Those lines of the following listing which contain the string "artifacts" should be returned.

BEGIN

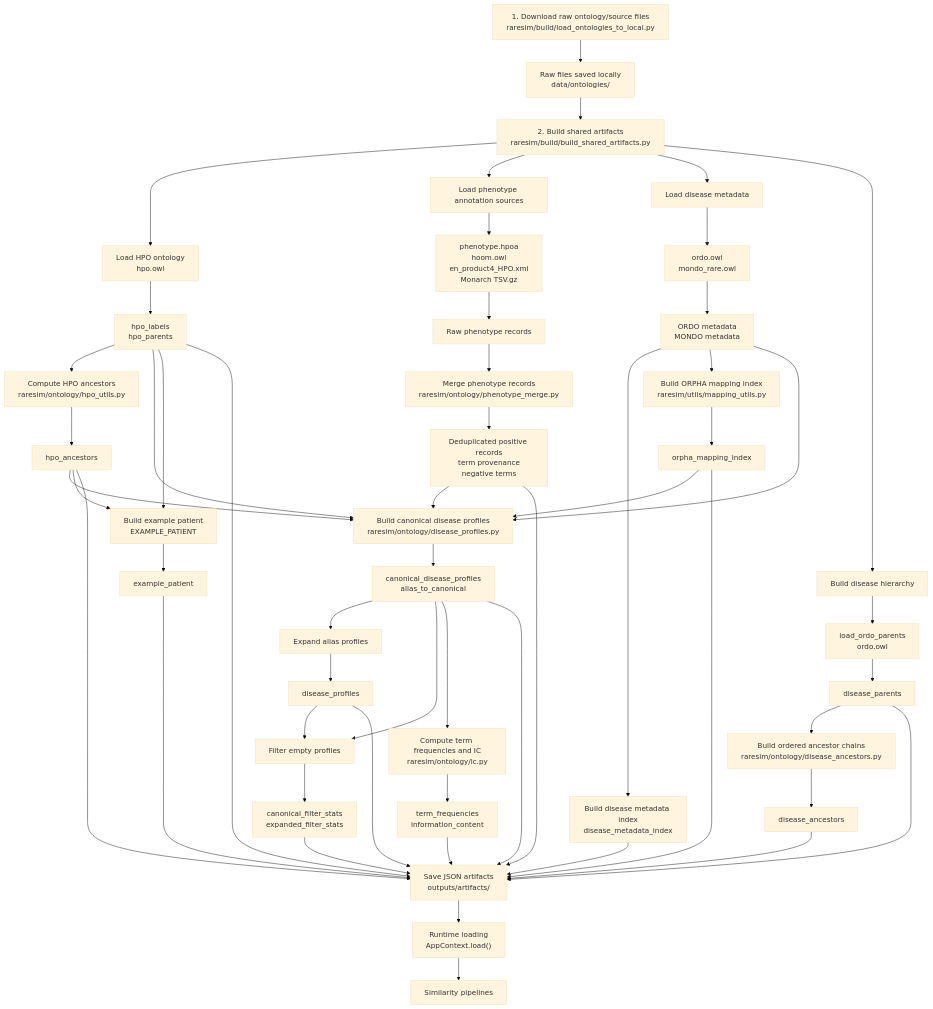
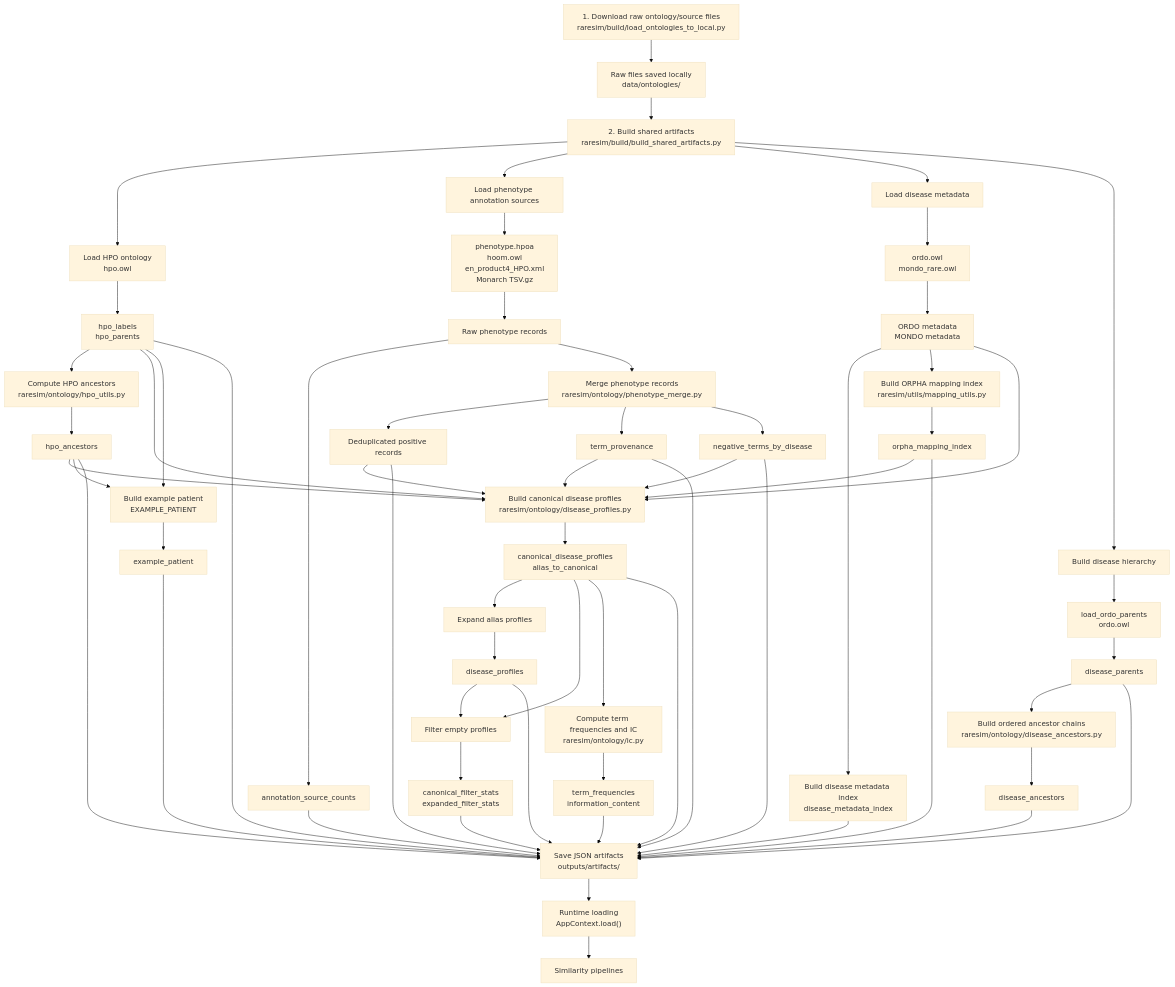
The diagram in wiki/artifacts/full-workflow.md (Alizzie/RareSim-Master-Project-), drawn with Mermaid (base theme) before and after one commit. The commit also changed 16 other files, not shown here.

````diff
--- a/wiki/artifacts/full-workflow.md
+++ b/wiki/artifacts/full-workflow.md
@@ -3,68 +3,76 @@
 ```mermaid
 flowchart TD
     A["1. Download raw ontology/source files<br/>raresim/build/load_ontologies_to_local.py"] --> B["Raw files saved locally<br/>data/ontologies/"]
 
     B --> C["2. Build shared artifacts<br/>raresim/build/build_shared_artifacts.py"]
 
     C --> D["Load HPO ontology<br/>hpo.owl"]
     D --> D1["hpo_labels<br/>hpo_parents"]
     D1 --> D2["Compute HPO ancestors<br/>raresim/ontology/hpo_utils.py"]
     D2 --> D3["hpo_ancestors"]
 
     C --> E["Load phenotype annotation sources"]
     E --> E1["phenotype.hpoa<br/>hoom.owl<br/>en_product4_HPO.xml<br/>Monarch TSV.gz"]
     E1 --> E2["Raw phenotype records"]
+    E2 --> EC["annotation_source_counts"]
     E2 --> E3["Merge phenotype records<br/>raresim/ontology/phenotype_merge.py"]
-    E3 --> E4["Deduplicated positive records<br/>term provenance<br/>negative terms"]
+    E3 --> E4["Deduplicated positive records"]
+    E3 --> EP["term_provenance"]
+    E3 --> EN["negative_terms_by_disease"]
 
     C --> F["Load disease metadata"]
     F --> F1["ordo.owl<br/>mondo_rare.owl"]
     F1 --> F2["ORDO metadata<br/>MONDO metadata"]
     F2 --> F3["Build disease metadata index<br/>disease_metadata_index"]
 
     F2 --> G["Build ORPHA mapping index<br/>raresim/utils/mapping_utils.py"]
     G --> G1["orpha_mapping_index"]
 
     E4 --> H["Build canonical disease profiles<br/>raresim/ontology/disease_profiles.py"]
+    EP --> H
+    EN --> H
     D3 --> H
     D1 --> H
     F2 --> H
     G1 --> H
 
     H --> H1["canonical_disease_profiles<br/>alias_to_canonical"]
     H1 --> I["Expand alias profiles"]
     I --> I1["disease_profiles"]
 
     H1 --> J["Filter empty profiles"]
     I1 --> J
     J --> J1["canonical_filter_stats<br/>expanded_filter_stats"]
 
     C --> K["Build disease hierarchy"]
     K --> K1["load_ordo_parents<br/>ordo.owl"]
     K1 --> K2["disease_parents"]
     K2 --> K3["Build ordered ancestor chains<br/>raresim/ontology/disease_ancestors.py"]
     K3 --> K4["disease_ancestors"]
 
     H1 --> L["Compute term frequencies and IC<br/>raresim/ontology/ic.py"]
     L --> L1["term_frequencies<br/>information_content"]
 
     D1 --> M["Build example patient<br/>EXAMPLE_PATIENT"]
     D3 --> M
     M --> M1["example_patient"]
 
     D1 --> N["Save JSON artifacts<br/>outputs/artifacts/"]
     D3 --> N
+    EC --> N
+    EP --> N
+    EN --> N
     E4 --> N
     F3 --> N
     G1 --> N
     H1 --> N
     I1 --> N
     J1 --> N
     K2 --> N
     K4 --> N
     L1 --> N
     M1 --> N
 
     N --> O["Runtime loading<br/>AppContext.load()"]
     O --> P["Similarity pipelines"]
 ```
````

END
BEGIN

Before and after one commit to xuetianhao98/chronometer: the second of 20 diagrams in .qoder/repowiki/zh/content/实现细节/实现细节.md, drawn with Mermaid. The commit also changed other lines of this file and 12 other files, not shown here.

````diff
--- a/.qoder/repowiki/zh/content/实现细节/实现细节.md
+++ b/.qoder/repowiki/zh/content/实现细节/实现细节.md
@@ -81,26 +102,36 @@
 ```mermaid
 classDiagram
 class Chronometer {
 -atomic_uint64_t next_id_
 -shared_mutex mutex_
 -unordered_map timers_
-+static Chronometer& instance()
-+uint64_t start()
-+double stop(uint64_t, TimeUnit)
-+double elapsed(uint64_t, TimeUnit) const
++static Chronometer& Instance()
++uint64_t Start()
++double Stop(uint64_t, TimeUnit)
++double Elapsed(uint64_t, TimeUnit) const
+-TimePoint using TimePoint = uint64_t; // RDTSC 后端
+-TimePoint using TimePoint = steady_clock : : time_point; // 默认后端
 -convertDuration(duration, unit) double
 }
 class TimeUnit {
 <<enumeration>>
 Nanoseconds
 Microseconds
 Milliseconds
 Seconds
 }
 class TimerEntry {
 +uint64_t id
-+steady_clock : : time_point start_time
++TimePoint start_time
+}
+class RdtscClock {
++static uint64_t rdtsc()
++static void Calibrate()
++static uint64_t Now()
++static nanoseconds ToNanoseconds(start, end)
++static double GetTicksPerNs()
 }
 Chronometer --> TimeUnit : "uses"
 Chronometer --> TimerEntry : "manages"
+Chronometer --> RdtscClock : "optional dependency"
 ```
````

END

OUTPUT OF THE TASK
The diagram in wiki/artifacts/full-workflow.md (Alizzie/RareSim-Master-Project-), drawn with Mermaid (base theme) before and after one commit. The commit also changed 16 other files, not shown here.
--- a/wiki/artifacts/full-workflow.md
+++ b/wiki/artifacts/full-workflow.md
     B --> C["2. Build shared artifacts<br/>raresim/build/build_shared_artifacts.py"]
     D1 --> N["Save JSON artifacts<br/>outputs/artifacts/"]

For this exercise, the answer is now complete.